The Phantom Tollbooth
Revival Generation: 12 Songs That Rocked a Nation
Artist: Various
Label: Worship Together
Length: 12 tracks/ 66.01min.

Marketing usually makes or breaks an album. Sometimes marketing gets lost in its own hype and misleads people. That's what I fear has happened here. An album of twelve worship songs which have proved popular within the British church, and have merit in themselves as some of these artists's strongest writing, the album is sold as a lot more than that, as a group of songs which have sparked off a revival. For the record, while there may have been a renewal in worship music (and that's debatable) in the UK in recent years, and several groups within the UK church believe that a revival is imminent (I must admit I don't agree with them), it is doubtful that there are any documented revivals attributable to the material on this project.

A collection of live versions of these songs, the album opens with delirious?'s classic track, "Did You Feel the Mountains Tremble" from Live And In The Can which recently received its US release. Matt Redman's recent material is also well represented as is Paul Oakley. Kevin Prosch, Stuart Townend/Dave Fellingham, and Noel Richards complete the collection of songs. The selection of songs is good, with a fair cross-section of the key tracks included. Unfortunately, while at points the live recording captures something of the feel of a number of worship events, studio versions would probably be better introductions to the artists and work better together as a whole.

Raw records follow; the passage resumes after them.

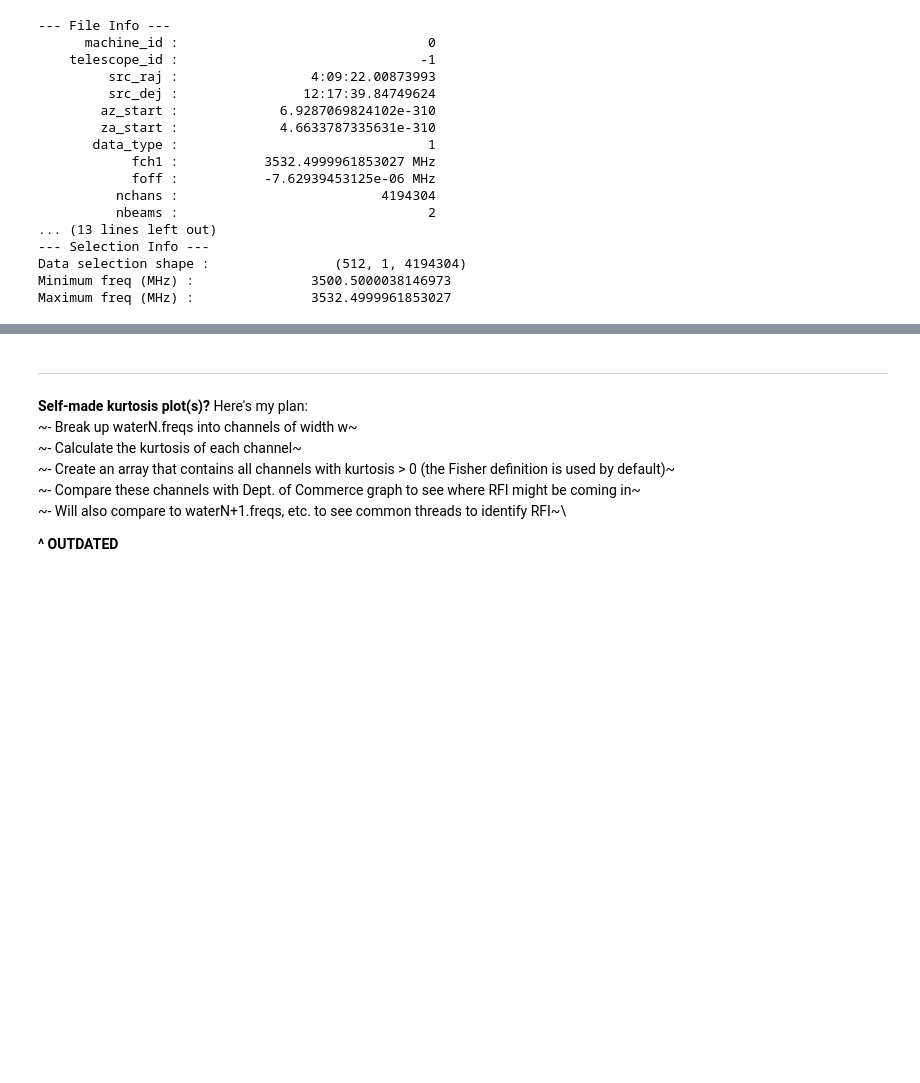
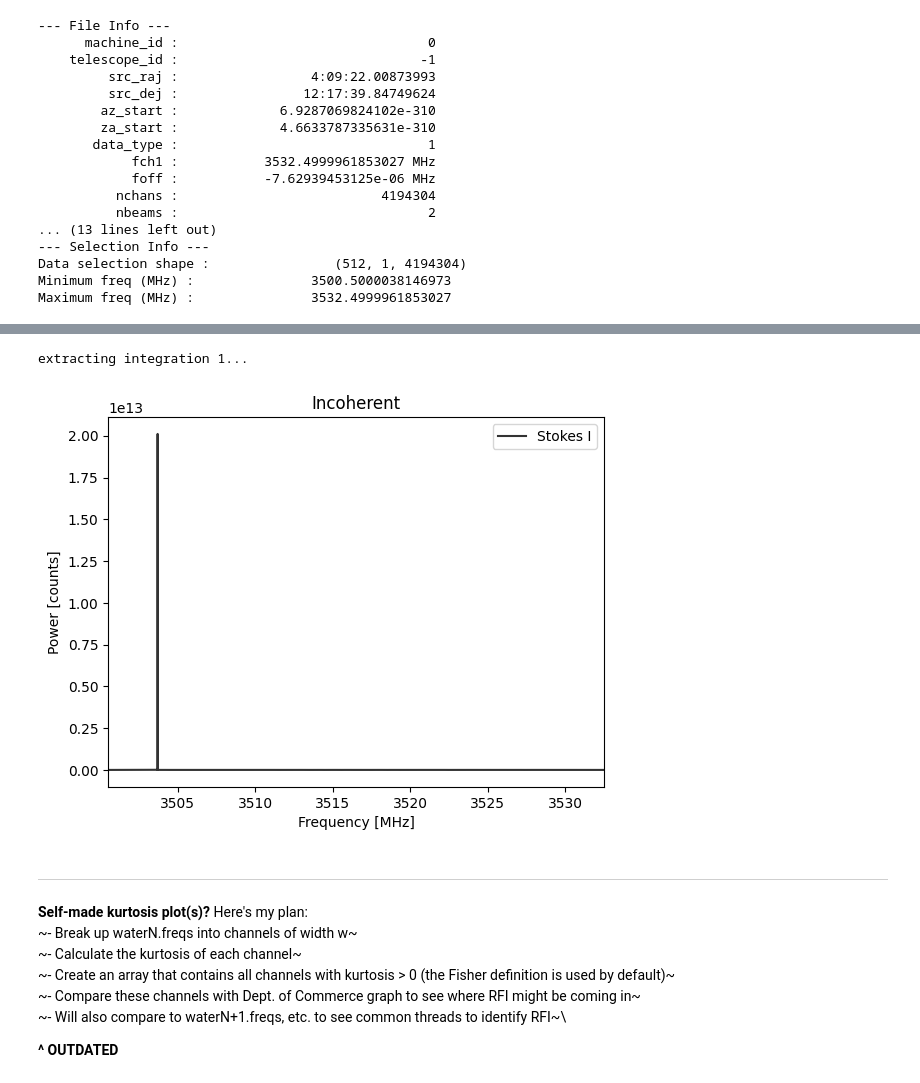
Before and after one commit to jareds-laf/playing-with-cosmic-data, a Jupyter notebook: filterbank/filterbank_kurtosis.ipynb, the cells around one changed output, grey strips where cells are left out. Cells and saved outputs as stored; diff of their text form; code cells hidden in the pictures; blank space fills up the shorter version.

```diff
--- a/filterbank/filterbank_kurtosis.ipynb
+++ b/filterbank/filterbank_kurtosis.ipynb
@@ -66,3 +120,8 @@ Maximum freq (MHz) :               3532.4999961853027
+# %%
+water0.plot_spectrum(t=1)
+# %% [output]
+extracting integration 1...
+[figure, added]
 # %% [markdown]
 ---
 **Self-made kurtosis plot(s)?** Here's my plan:\
```
Also changed, not shown: parts of 20 cells of this notebook.
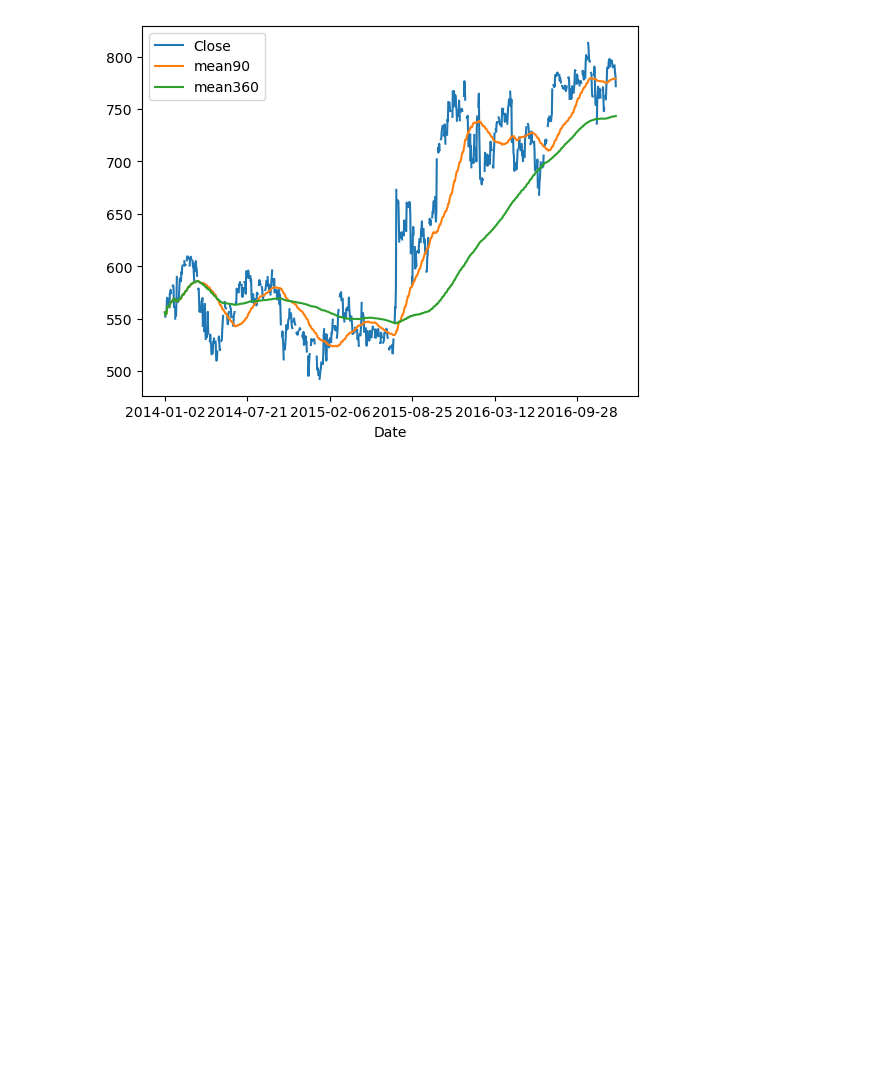
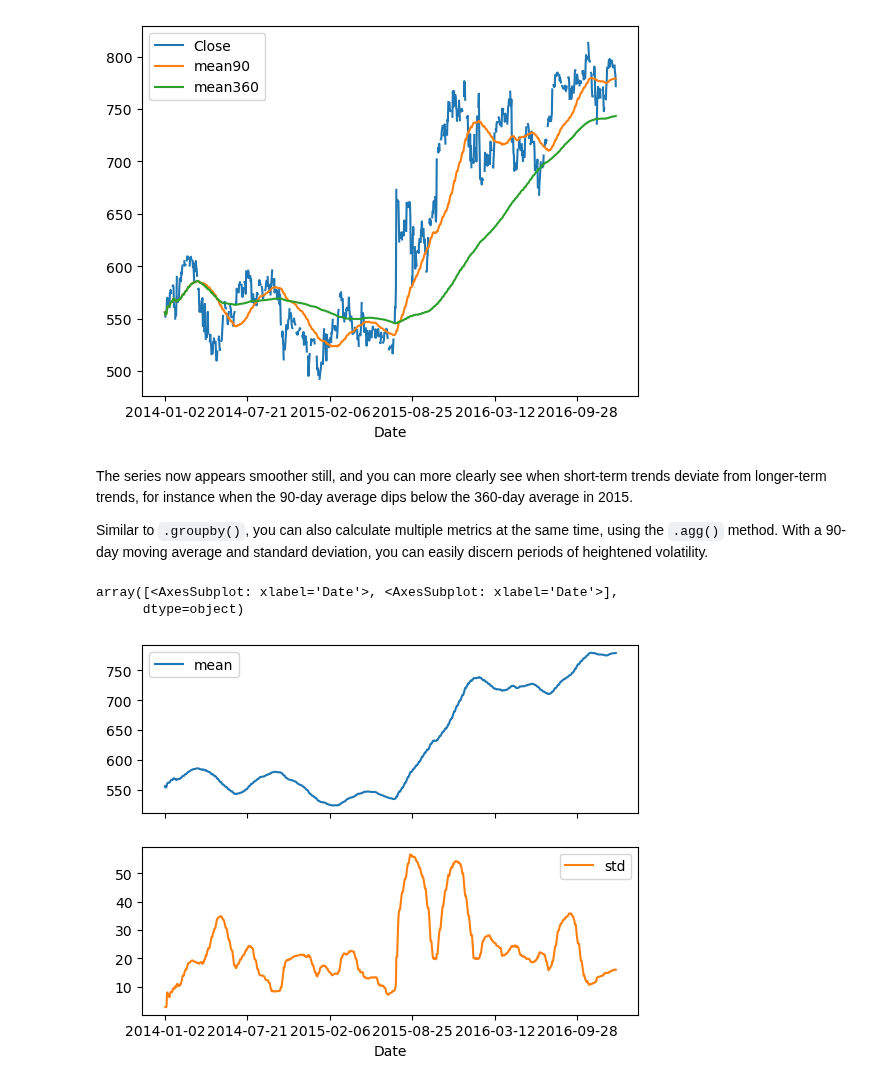
Before and after one commit to johnwslee/Data_Science_Libraries, a Jupyter notebook: pandas/Medium_Manipulating_Timeseries_Data_in_Python.ipynb, the cells around one changed output. Cells and saved outputs as stored; diff of their text form; code cells hidden in the pictures; blank space fills up the shorter version.

```diff
--- a/pandas/Medium_Manipulating_Timeseries_Data_in_Python.ipynb
+++ b/pandas/Medium_Manipulating_Timeseries_Data_in_Python.ipynb
@@ -618,3 +623,14 @@ data.plot()
 # %% [output]
 <AxesSubplot: xlabel='Date'>
 [figure]
+# %% [markdown]
+The series now appears smoother still, and you can more clearly see when short-term trends deviate from longer-term trends, for instance when the 90-day average dips below the 360-day average in 2015.
+
+Similar to `.groupby()`, you can also calculate multiple metrics at the same time, using the `.agg()` method. With a 90-day moving average and standard deviation, you can easily discern periods of heightened volatility.
+# %%
+r = data["Close"].rolling(90, min_periods=1).agg(["mean", "std"])
+r.plot(subplots=True)
+# %% [output]
+array([<AxesSubplot: xlabel='Date'>, <AxesSubplot: xlabel='Date'>],
+      dtype=object)
+[figure, added]
```
Also changed, not shown: parts of 51 cells of this notebook.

I have never been particularly taken with Noel Richards.  His strength as a vocalist is certainly up for question and the musical simplicity and triumphalism of his material certainly become trying. No album can be stronger for a ten minute plus rendition of "We Want to See Jesus Lifted High." It's a fun song, but far too simple lyrically and musically to be stretched out to this length. Live albums and compilations are both difficult things to get right, and while this combination of the two starts off fairly strongly, the attempt to patch the songs together does not work.

There are a number of fine songs in this collection, marred by their packaging and promotion. Maybe worth a listen for some, but certainly not for anyone who is at all familiar with modern British worship music. Despite the overtly Christian lyrical content of this album, the marketing approach leaves me questioning whether consumerism isn't a more apt ideological pigeon-hole for this album.

By James Stewart (12/6/98)